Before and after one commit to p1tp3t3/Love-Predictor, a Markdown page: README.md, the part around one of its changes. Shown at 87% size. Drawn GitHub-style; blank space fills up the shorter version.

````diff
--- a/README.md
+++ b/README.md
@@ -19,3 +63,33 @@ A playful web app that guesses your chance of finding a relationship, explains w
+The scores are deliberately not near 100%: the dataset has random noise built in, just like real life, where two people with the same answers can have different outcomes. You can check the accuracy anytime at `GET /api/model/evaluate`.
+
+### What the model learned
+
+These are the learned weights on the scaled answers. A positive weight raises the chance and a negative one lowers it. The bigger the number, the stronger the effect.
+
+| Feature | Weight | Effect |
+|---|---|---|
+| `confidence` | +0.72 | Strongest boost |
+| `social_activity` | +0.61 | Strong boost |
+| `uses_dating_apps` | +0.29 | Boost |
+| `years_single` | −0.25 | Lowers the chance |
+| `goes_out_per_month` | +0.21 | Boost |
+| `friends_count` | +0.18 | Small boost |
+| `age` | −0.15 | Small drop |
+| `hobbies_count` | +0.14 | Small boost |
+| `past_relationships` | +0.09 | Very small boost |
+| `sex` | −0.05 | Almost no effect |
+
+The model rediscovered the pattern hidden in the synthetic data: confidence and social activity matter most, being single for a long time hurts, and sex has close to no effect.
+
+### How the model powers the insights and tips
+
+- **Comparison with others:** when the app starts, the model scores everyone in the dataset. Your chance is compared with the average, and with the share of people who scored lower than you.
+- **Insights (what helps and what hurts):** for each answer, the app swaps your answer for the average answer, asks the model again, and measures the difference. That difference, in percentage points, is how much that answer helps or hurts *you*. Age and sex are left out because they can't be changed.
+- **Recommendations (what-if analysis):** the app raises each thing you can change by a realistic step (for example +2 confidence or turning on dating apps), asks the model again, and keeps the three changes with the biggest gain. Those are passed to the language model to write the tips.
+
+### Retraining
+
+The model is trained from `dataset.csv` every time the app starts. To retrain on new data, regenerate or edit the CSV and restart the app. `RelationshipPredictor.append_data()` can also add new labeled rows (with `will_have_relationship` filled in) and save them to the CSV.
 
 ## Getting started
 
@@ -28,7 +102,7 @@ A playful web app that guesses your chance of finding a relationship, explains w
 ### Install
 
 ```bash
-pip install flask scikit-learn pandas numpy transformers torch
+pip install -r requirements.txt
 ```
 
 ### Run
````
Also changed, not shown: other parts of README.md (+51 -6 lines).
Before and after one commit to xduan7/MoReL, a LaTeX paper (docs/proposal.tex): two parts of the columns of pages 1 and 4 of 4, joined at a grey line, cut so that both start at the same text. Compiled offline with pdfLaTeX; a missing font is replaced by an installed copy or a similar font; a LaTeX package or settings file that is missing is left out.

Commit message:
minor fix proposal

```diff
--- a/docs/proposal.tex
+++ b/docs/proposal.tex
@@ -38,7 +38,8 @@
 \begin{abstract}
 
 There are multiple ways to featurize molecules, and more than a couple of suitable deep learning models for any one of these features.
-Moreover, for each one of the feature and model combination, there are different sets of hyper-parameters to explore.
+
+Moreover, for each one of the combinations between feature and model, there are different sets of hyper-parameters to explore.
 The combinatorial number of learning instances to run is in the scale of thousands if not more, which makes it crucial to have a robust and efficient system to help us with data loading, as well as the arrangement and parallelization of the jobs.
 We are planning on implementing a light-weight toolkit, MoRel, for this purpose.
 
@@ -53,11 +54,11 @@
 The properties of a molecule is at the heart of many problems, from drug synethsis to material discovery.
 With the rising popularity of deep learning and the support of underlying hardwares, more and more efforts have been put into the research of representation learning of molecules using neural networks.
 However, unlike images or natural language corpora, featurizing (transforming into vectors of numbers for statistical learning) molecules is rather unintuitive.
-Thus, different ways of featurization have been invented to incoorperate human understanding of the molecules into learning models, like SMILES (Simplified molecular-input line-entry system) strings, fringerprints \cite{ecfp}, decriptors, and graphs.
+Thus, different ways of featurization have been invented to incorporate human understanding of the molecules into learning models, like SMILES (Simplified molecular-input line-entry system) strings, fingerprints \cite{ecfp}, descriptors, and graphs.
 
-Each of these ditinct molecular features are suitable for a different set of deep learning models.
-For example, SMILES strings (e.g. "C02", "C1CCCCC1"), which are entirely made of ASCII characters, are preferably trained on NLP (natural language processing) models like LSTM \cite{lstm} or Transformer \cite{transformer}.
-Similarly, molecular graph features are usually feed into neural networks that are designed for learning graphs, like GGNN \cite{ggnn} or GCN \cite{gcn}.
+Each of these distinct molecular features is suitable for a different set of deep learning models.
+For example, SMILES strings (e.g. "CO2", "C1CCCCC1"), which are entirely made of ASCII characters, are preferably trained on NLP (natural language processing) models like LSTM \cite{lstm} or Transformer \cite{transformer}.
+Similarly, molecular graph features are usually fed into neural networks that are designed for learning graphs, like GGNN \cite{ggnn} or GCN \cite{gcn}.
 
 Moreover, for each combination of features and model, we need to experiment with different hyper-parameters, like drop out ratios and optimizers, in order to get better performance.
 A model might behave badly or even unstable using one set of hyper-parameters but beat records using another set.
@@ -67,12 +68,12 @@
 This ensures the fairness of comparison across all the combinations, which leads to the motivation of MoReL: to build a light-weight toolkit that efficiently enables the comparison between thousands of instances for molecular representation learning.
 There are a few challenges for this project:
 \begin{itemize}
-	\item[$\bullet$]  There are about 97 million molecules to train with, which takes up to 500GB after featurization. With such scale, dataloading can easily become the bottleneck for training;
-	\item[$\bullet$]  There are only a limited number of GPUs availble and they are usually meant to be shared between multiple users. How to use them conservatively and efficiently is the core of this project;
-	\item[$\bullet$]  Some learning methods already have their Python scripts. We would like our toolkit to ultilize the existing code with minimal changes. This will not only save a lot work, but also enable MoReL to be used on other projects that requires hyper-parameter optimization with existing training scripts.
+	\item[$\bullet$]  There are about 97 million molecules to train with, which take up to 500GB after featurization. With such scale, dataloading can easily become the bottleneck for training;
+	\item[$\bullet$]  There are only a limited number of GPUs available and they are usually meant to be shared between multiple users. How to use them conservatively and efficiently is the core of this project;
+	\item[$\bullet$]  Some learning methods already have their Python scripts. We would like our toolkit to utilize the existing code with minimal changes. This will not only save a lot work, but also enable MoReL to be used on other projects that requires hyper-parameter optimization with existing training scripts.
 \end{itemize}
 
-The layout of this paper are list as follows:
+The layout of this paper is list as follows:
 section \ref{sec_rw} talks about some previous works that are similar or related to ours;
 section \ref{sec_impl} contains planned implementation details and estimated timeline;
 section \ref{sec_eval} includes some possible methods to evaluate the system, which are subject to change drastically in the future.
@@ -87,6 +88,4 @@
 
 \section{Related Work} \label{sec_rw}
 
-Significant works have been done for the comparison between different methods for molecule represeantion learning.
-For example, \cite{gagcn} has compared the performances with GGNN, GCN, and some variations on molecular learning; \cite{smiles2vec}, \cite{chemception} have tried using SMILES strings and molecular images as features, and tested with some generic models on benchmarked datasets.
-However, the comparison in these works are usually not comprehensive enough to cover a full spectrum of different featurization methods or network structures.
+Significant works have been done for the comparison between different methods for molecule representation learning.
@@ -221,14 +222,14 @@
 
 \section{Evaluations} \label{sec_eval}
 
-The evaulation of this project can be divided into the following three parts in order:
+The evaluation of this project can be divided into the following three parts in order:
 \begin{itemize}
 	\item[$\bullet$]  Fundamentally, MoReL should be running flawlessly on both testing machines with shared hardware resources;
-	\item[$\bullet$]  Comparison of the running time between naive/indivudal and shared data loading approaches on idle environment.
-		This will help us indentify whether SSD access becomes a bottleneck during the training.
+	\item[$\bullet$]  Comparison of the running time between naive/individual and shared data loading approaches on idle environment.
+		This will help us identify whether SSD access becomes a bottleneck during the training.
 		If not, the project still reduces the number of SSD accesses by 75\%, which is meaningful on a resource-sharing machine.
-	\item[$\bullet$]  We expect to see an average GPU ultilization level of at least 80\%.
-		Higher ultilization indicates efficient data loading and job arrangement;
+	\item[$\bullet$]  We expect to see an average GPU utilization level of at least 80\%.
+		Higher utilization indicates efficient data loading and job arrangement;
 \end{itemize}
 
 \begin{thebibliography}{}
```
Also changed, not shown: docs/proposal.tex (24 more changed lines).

#### [WHAT YOU SHOULD DO]
Scan the records for the word "methods", and copy each line where it is found.

#### [SOLUTION TO THE EXERCISE]
-	\item[$\bullet$]  Some learning methods already have their Python scripts. We would like our toolkit to ultilize the existing code with minimal changes. This will not only save a lot work, but also enable MoReL to be used on other projects that requires hyper-parameter optimization with existing training scripts.
+	\item[$\bullet$]  Some learning methods already have their Python scripts. We would like our toolkit to utilize the existing code with minimal changes. This will not only save a lot work, but also enable MoReL to be used on other projects that requires hyper-parameter optimization with existing training scripts.
 section \ref{sec_eval} includes some possible methods to evaluate the system, which are subject to change drastically in the future.
-Significant works have been done for the comparison between different methods for molecule represeantion learning.
-However, the comparison in these works are usually not comprehensive enough to cover a full spectrum of different featurization methods or network structures.
+Significant works have been done for the comparison between different methods for molecule representation learning.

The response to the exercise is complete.